(a) Within the United States. Within the United States or within a territory or insular possession subject to the jurisdiction of the United States, depositions shall be taken before an officer authorized to administer oaths by the laws of the United States or of the place where the examination is held, or before a person appointed by the court in which the action is pending. A person so appointed has power to administer oaths and take testimony. The term officer as used in Rules 30, 31 and 32 includes a person appointed by the court or designated by the parties under Rule 29.
(b) In Foreign Countries. In a foreign country, depositions may be taken (1) on notice before a person authorized to administer oaths in the place in which the examination is held, either by the law thereof or by the laws of the United States, or (2) before a person commissioned by the court, and a person so commissioned shall have the power by virtue of his commission to administer any necessary oath and take testimony, or (3) pursuant to a letter rogatory. A commission or a letter rogatory shall be issued on application and notice and on terms that are just and appropriate. It is not requisite to the issuance of a commission or a letter rogatory that the taking of the deposition in any other manner is impracticable or inconvenient; and both a commission and a letter rogatory may be issued in proper cases. A notice or commission may designate the person before whom the deposition is to be taken either by name or descriptive title. A letter rogatory may be addressed "To the Appropriate Authority in [here name the country]." Evidence obtained in response to a letter rogatory need not be excluded merely for the reason that it is not a verbatim transcript or that the testimony was not taken under oath or for any similar departure from the requirements for depositions taken within the United States under these rules.
(c) Disqualification for Interest.
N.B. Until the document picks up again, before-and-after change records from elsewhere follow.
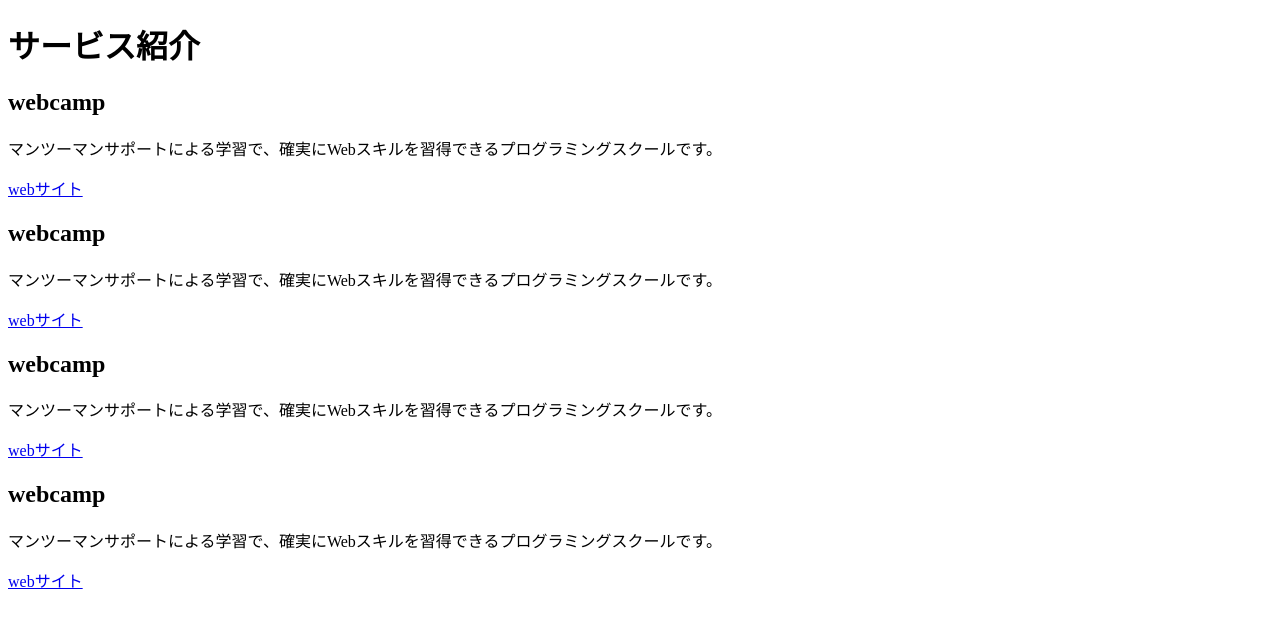
Repository: macchi-ro/-1
Page: sample/sample.html
The author's editor kept a record of every edit. The page is drawn from the files as they stood at one moment, then again after the next edit.
The browser window is 1280 px wide. The pictures show the whole page.

Above is the page before.

After the next edit:
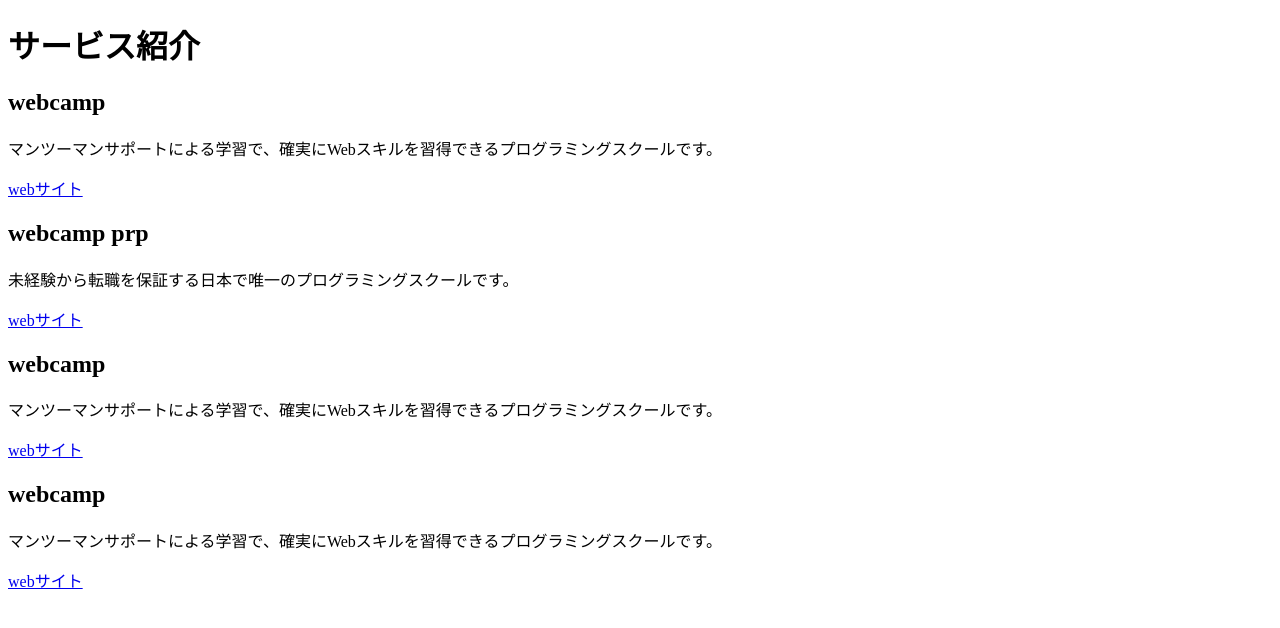
The edit:
--- a/sample/sample.html
+++ b/sample/sample.html
@@ -11,8 +11,8 @@
  <h2>webcamp</h2>
  <P>マンツーマンサポートによる学習で、確実にWebスキルを習得できるプログラミングスクールです。</P>
  <a href="https://web-camp.io/">webサイト</a>
-  <h2>webcamp</h2>
- <P>マンツーマンサポートによる学習で、確実にWebスキルを習得できるプログラミングスクールです。</P>
+  <h2>webcamp prp</h2>
+ <P>未経験から転職を保証する日本で唯一のプログラミングスクールです。</P>
  <a href="https://web-camp.io/">webサイト</a>
   <h2>webcamp</h2>
  <P>マンツーマンサポートによる学習で、確実にWebスキルを習得できるプログラミングスクールです。</P>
No deposition shall be taken before a person who is a relative or employee or attorney or counsel of any of the parties, or is a relative or employee of such attorney or counsel, or is financially interested in the action.
Amended Oct. 27, 1981, effective Jan. 1, 1982.
(1973) Rule 28 copies Federal Rule 28. It describes the persons before whom depositions may be taken, either within the United States or abroad. Within the United States, any person authorized to give oaths may preside at the taking of a deposition. As a practical matter, virtually every court reporter holds a commission as a notary public; accordingly, in almost every instance, the court reporter administers the oath and then takes the testimony.